At the upcoming meeting, attendees will be able to comment on the issues and opportunities that they feel should be addressed in the upcoming Northern State Subarea Plan and Environmental Review. The review will evaluate three options for the redevelopment of the campus:

  • No Action– continued operation of the campus as it is currently
  • Moderate Intensity Option– revitalization of the campus through renovation of historic buildings, removal of incompatible buildings and new construction
  • High Intensity Option– builds on moderate intensity option and adds more new buildings including reconstruction of historic buildings that have been removed.

Located just east of Sedro-Woolley, Northern State Hospital opened in 1909 to provide high-quality patient care for the mentally ill. The 225-acre hospital campus was a self-sustaining facility that included staff and patient housing, a dedicated reservoir, a lumber mill, quarry, steam plant and gardens. Designed by the famous Olmsted Brothers architectural firm, the campus included meandering pathways through forested areas, manicured reflecting ponds, and expansive views. Eventually, more than 80 structures and architectural ornamentation were built in Spanish Colonial Revival style. The campus abutted about 700 acres of pastoral farmland and livestock operations.

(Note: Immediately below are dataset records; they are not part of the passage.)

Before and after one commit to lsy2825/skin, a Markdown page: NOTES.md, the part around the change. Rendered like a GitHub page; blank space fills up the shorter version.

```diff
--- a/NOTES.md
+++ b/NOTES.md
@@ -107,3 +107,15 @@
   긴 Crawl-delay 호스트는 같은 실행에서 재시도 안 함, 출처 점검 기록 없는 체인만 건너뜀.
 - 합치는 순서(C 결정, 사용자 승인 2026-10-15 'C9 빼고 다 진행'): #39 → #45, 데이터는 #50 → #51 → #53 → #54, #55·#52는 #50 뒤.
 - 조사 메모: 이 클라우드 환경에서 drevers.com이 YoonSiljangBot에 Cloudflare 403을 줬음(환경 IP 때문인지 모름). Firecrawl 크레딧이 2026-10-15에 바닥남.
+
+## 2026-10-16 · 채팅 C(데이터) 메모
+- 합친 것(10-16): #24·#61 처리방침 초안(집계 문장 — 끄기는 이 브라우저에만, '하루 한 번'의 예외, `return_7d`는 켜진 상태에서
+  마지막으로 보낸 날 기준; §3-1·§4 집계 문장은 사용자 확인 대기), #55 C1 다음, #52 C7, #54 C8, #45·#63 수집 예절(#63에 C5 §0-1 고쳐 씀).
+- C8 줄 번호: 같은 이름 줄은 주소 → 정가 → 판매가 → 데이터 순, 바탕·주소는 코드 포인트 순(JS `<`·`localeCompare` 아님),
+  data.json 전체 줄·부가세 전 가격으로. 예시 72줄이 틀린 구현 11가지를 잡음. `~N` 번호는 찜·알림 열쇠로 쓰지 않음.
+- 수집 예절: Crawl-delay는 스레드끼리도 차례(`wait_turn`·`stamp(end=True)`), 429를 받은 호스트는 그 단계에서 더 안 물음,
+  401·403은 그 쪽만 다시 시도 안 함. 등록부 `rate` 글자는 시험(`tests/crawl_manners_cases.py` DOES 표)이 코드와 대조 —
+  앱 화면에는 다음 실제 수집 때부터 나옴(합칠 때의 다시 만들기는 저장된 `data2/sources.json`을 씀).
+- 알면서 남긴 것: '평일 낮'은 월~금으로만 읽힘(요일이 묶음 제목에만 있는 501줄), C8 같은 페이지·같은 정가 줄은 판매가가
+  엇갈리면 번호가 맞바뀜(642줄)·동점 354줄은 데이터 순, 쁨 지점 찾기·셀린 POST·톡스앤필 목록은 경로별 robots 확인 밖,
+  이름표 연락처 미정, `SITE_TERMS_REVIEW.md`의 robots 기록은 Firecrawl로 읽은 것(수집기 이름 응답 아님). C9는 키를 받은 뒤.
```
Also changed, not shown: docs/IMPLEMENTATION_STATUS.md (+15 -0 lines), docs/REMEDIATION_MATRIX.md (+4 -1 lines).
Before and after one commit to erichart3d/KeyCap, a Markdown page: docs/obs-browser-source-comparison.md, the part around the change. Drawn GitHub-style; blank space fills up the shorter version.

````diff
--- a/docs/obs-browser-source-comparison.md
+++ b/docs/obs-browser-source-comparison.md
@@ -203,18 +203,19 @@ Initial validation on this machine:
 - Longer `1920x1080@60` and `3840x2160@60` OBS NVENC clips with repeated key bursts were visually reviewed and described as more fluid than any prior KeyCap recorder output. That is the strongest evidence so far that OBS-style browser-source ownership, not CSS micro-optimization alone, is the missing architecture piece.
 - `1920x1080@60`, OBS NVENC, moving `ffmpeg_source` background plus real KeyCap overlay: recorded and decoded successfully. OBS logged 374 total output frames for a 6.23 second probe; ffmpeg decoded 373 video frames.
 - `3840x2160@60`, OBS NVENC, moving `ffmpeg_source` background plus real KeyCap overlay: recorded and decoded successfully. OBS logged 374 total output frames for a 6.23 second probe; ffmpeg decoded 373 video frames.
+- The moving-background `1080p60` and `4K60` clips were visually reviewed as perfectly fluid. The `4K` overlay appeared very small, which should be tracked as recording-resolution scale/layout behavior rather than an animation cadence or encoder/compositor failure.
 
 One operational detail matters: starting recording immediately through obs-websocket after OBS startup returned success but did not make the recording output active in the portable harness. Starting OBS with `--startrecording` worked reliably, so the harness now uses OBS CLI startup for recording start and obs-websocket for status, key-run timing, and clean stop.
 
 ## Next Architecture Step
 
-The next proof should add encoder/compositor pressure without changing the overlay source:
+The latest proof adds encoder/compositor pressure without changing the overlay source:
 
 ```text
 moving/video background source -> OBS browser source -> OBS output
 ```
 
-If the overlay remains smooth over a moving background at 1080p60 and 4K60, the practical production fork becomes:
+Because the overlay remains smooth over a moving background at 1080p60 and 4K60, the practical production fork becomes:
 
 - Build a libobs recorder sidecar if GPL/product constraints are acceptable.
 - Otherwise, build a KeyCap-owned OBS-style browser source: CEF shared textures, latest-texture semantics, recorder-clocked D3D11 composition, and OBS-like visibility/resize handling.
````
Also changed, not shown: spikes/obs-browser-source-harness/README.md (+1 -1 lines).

The hospital closed in 1973, and the agricultural land was subsequently turned over to Skagit County for recreational usage. The State of Washington currently owns the hospital campus, which is managed by the state Department of Enterprise Services.

If you are a reporter seeking information about the Port of Skagit, please call Andrew Entrikin, community outreach administrator, at 360-757-0011 or email